<<<<

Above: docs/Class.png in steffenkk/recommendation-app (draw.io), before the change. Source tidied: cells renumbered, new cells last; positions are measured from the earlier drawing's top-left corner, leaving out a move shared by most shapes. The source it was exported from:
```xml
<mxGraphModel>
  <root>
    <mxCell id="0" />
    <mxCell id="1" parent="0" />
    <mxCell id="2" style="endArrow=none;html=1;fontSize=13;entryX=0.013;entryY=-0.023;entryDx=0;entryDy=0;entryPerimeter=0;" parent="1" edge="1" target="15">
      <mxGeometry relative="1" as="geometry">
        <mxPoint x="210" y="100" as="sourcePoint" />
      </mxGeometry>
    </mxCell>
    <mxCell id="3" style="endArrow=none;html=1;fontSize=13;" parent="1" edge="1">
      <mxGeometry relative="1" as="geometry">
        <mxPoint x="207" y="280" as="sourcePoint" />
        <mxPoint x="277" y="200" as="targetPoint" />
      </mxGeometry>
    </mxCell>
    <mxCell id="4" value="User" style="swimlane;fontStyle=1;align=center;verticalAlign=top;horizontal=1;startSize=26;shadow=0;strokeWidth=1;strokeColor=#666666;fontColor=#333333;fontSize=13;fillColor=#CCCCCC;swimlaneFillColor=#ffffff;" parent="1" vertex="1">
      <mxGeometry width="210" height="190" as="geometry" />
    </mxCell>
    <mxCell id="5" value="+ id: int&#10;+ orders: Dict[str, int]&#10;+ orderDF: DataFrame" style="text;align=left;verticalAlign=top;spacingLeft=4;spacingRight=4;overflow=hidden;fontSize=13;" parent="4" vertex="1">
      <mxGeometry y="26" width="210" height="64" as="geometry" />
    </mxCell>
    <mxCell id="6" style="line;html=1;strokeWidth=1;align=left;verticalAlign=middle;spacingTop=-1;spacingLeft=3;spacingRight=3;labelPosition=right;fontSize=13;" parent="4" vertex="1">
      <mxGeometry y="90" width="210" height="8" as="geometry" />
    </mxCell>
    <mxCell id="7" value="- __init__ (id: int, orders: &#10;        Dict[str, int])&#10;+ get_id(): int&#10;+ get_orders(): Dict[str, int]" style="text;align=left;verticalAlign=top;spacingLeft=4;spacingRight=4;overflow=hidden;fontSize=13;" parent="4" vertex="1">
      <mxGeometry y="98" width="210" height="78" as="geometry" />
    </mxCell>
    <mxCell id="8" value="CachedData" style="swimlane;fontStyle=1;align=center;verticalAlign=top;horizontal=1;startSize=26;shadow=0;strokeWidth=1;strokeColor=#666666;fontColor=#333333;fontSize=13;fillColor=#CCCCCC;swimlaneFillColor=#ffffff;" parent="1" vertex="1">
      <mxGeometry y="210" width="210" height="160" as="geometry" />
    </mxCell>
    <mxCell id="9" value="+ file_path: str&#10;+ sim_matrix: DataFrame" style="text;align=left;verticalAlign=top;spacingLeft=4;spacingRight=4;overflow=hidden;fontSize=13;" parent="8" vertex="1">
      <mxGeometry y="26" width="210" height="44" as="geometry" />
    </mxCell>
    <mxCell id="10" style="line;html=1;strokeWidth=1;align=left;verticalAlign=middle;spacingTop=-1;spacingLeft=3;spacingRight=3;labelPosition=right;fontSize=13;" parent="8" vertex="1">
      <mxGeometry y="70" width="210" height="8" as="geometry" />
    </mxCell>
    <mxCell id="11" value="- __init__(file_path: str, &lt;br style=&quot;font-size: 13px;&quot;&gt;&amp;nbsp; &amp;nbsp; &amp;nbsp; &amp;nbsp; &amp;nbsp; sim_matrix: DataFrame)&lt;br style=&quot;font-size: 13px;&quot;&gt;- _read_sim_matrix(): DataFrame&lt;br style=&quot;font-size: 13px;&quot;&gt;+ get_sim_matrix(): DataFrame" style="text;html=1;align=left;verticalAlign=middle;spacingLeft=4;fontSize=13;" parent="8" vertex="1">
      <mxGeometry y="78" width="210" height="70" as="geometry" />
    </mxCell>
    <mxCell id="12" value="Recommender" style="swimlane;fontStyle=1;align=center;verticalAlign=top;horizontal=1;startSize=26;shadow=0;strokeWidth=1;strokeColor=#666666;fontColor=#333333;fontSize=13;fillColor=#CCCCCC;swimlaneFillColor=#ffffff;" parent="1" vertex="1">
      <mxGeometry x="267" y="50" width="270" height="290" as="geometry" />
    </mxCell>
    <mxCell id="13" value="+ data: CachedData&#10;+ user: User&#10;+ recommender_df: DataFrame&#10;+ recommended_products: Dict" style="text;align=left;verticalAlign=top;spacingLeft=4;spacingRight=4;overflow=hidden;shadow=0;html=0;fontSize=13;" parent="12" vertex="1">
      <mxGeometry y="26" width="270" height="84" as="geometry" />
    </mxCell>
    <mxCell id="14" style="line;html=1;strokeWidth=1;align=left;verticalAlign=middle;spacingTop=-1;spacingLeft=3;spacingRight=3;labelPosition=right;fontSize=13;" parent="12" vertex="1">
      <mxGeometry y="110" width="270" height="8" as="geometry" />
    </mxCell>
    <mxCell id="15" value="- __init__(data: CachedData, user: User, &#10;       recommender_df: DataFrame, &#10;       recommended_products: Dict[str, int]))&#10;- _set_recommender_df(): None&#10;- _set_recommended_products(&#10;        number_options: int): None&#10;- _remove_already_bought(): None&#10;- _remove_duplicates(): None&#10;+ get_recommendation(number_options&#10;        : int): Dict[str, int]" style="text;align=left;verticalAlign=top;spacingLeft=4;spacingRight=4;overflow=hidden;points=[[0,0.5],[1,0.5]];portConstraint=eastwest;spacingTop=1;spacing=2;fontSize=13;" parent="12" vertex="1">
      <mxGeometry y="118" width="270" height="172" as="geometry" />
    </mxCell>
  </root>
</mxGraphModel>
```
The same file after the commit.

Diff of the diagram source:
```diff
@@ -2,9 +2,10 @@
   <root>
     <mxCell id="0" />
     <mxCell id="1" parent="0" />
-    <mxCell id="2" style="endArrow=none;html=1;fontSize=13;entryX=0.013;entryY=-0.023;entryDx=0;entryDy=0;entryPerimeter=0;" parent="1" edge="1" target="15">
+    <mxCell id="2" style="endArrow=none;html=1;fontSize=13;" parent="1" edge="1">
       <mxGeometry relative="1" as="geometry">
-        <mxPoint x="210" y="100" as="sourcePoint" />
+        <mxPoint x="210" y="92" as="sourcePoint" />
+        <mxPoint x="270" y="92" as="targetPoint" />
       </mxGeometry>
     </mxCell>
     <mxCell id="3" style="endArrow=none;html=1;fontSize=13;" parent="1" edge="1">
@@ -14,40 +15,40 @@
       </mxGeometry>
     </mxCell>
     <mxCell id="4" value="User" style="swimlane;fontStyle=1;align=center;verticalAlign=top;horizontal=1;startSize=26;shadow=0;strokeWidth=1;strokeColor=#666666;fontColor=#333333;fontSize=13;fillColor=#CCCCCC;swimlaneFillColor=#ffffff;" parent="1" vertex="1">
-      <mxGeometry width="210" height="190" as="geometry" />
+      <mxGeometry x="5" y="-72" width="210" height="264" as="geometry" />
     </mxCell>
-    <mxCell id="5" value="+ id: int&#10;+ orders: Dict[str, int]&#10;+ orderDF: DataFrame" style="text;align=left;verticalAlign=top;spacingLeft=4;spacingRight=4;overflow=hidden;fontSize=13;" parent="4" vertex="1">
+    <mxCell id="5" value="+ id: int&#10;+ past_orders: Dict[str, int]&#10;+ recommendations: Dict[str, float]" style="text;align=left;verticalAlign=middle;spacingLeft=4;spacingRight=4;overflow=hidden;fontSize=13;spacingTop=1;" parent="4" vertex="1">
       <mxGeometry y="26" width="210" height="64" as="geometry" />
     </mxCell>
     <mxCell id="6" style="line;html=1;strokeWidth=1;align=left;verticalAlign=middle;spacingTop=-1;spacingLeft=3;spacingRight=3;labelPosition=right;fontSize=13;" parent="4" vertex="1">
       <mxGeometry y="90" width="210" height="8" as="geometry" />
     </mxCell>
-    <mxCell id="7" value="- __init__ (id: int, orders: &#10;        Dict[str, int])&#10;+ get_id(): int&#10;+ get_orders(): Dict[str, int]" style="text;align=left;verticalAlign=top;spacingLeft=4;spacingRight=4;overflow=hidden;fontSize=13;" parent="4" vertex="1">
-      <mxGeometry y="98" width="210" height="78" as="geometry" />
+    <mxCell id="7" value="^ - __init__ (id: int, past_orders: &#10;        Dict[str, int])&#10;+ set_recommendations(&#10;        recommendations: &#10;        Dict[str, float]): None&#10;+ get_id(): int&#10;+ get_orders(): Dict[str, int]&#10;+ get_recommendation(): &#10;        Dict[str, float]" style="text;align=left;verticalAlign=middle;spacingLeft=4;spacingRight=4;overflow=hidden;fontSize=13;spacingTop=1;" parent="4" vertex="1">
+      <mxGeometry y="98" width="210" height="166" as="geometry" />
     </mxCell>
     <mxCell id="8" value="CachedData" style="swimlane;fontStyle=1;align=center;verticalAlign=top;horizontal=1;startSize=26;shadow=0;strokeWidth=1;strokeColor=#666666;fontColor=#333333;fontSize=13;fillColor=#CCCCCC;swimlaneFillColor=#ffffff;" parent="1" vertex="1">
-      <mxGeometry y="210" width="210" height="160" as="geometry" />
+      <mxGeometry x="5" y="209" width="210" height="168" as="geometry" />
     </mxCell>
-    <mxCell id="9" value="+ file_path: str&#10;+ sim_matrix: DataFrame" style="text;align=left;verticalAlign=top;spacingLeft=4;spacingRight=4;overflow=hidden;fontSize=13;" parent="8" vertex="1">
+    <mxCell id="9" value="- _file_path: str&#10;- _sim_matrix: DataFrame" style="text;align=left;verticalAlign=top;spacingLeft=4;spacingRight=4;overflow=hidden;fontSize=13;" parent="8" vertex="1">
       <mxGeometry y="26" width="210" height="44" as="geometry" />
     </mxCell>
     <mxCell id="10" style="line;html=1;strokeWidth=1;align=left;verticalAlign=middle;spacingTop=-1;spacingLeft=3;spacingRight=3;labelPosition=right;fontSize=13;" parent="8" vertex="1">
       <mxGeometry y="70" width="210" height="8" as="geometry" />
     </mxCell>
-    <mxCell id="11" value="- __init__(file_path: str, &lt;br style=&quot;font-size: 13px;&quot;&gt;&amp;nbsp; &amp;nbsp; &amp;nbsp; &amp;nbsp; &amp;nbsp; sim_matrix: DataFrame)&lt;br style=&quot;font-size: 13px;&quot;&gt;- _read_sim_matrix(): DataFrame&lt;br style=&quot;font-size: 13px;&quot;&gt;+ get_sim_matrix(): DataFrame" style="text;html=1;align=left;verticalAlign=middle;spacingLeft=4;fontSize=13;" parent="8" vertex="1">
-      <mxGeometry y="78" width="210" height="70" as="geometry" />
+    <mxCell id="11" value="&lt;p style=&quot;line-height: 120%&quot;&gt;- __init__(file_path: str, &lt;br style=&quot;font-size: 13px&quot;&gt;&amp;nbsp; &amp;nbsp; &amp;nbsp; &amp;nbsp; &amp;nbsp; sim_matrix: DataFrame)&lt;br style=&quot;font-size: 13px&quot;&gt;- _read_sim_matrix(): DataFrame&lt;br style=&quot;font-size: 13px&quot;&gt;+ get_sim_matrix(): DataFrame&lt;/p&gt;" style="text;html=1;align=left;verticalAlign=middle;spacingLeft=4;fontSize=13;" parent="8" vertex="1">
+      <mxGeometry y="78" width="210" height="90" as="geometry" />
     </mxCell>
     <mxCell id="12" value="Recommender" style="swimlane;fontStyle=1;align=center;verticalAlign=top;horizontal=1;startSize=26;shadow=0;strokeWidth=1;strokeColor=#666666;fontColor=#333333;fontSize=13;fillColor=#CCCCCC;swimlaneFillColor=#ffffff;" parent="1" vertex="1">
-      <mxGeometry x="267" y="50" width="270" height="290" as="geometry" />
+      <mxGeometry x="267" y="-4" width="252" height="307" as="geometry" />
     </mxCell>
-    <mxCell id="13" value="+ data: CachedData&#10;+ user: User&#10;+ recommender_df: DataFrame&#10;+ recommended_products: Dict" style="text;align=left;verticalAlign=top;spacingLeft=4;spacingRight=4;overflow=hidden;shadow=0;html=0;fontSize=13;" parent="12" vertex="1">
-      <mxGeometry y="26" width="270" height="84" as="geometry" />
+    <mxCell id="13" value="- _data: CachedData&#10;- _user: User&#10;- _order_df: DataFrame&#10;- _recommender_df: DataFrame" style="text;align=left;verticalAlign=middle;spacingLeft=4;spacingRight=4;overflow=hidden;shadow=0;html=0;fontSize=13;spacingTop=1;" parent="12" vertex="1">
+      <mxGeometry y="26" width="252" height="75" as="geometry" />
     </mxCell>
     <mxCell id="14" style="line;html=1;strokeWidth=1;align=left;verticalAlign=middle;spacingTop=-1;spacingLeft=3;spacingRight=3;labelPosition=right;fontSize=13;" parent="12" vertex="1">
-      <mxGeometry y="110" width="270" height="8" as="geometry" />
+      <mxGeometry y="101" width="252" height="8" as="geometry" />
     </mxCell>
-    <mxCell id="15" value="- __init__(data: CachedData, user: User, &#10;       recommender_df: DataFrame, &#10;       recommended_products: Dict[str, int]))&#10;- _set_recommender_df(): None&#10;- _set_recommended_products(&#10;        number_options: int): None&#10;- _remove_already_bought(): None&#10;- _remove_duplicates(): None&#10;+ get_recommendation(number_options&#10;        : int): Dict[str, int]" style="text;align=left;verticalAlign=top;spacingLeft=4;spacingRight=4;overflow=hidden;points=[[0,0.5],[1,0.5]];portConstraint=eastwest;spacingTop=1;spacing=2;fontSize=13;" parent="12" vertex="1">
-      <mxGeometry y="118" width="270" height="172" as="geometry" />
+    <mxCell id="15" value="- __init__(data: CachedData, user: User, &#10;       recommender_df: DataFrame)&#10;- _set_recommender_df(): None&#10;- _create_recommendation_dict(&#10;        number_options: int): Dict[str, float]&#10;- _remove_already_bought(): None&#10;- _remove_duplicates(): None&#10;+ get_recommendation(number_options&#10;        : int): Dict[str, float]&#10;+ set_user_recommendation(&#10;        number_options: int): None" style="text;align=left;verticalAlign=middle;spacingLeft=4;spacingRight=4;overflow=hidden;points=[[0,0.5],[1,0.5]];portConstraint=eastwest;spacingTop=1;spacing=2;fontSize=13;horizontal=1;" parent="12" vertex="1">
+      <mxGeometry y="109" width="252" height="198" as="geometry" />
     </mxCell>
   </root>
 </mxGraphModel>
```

>>>>

Task directions: Find every line in the records that has the word "edge". Copy those lines.

Solution to this problem:
    <mxCell id="2" style="endArrow=none;html=1;fontSize=13;entryX=0.013;entryY=-0.023;entryDx=0;entryDy=0;entryPerimeter=0;" parent="1" edge="1" target="15">
    <mxCell id="3" style="endArrow=none;html=1;fontSize=13;" parent="1" edge="1">
-    <mxCell id="2" style="endArrow=none;html=1;fontSize=13;entryX=0.013;entryY=-0.023;entryDx=0;entryDy=0;entryPerimeter=0;" parent="1" edge="1" target="15">
+    <mxCell id="2" style="endArrow=none;html=1;fontSize=13;" parent="1" edge="1">
     <mxCell id="3" style="endArrow=none;html=1;fontSize=13;" parent="1" edge="1">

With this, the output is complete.